With the demand for Egyptian garlic rising through the roof, it’s a good thing one exporter has doubled their production this year. It has led to a good season for the company. Challenges in logistics seem to be less prevalent in Egypt, as the exporter states they’ve been able to export their produce to any location they wanted.
The Egyptians are satisfied with their garlic season. Although the pandemic has caused its challenges, it has also brought opportunities for Egyptian fresh produce exporter El Rawan, says export specialist Gehan El Sherif: “The garlic season has been near perfect when it comes to demand, the Egyptian garlic has taken advantage of the opportunities this season. This advantage has made this season significantly better than the last one.”
A lot of companies have not been able to continue their exports due to the coronavirus. Although El Rawan had to slow down, they’re still able to export the same volumes, El Sherif explains. “The challenges this season are not like they normally are, as the world is facing the coronavirus. Most companies have stopped their operations completely, as for El Rawan, we have kept our operations running at 50 per cent. However, we’ve managed to maintain the same export capacity and are still able to send the product to far destinations without losing its high quality.”
“Thanks to our expansion, in which we gained multiple farms this season, we’ve doubled our production of dry garlic this season. Our other exportable produce, like potatoes, white beans, oranges and onions have had their production increased by 50 per cent. The countries that mainly import our Egyptian garlic are Russia, Romania, Poland, Croatia and Montenegro. However for the future I’m looking for export opportunities in South Africa, Brazil, Australia and countries in the Far East.”

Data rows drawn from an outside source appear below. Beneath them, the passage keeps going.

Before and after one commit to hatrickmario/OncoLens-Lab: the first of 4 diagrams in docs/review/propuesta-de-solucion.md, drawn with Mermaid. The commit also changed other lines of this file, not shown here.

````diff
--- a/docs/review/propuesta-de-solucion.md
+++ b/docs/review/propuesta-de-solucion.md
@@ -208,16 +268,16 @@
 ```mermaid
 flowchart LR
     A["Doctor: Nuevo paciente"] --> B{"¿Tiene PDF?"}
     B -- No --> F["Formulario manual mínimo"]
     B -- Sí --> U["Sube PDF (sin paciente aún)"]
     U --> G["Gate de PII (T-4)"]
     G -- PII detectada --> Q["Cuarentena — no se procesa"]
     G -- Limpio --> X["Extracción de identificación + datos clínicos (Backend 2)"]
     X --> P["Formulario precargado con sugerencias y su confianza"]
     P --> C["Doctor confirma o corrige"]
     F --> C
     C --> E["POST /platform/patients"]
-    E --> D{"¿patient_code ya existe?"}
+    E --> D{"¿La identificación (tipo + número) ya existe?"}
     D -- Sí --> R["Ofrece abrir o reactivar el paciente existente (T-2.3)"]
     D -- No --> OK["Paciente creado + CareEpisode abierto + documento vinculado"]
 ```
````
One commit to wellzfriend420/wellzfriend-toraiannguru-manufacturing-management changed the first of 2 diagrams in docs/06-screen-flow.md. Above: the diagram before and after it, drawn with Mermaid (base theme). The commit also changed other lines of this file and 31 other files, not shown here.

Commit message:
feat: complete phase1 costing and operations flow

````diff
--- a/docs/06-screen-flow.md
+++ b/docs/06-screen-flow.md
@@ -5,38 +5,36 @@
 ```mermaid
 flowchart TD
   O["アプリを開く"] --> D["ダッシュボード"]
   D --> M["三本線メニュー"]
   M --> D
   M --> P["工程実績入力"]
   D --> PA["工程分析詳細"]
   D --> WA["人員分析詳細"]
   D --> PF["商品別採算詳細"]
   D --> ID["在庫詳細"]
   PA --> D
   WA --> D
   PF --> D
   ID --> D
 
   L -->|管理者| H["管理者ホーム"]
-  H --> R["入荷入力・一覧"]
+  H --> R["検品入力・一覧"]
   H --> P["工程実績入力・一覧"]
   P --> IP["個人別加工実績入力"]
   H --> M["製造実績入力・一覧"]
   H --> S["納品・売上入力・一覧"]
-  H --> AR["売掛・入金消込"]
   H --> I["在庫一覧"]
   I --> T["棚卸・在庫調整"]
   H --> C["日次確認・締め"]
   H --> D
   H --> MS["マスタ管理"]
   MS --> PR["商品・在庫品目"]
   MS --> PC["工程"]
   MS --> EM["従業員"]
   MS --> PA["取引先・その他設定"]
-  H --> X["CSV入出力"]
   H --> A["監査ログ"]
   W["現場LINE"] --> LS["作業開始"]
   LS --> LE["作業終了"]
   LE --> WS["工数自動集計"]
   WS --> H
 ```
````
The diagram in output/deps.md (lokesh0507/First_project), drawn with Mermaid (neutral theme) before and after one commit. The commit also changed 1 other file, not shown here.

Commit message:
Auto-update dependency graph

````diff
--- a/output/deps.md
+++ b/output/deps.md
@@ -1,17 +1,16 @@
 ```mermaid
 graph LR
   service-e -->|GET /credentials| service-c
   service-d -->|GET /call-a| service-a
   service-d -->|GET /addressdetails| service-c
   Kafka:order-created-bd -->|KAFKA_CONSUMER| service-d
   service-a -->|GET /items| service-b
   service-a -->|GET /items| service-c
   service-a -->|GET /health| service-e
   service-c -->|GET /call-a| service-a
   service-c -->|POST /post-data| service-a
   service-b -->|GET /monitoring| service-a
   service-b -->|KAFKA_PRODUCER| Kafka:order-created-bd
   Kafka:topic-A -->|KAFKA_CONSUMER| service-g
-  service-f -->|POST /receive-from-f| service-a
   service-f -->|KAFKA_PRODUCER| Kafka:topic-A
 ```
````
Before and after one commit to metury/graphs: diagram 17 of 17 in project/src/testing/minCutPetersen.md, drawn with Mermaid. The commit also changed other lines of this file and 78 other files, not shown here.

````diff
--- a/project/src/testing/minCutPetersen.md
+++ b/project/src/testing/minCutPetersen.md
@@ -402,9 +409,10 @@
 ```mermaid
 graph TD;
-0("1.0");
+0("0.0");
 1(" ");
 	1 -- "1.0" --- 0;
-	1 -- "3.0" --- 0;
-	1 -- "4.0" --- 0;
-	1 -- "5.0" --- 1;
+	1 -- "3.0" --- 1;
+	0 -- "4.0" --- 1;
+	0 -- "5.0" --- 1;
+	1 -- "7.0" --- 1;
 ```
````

Other countries are having significant problems with the logistics of their operation, but Egypt seems to have been spared this problem. El Sherif states they’ve had no issues getting their produce on the vessels: “We have faced little issues when it comes to our forwarders providing us with containers. So we’ve been able to export to any market we had orders from. Distance was not a hindering factor either. Prices for Egyptian garlic more than doubled this season due to the coronavirus and the suspension of Chinese garlic exports. Demand skyrocketed because of this and prices rose accordingly. I do believe that in the upcoming months the market will stabilize and go back to normal. Not just for garlic, but any produce,” she concludes.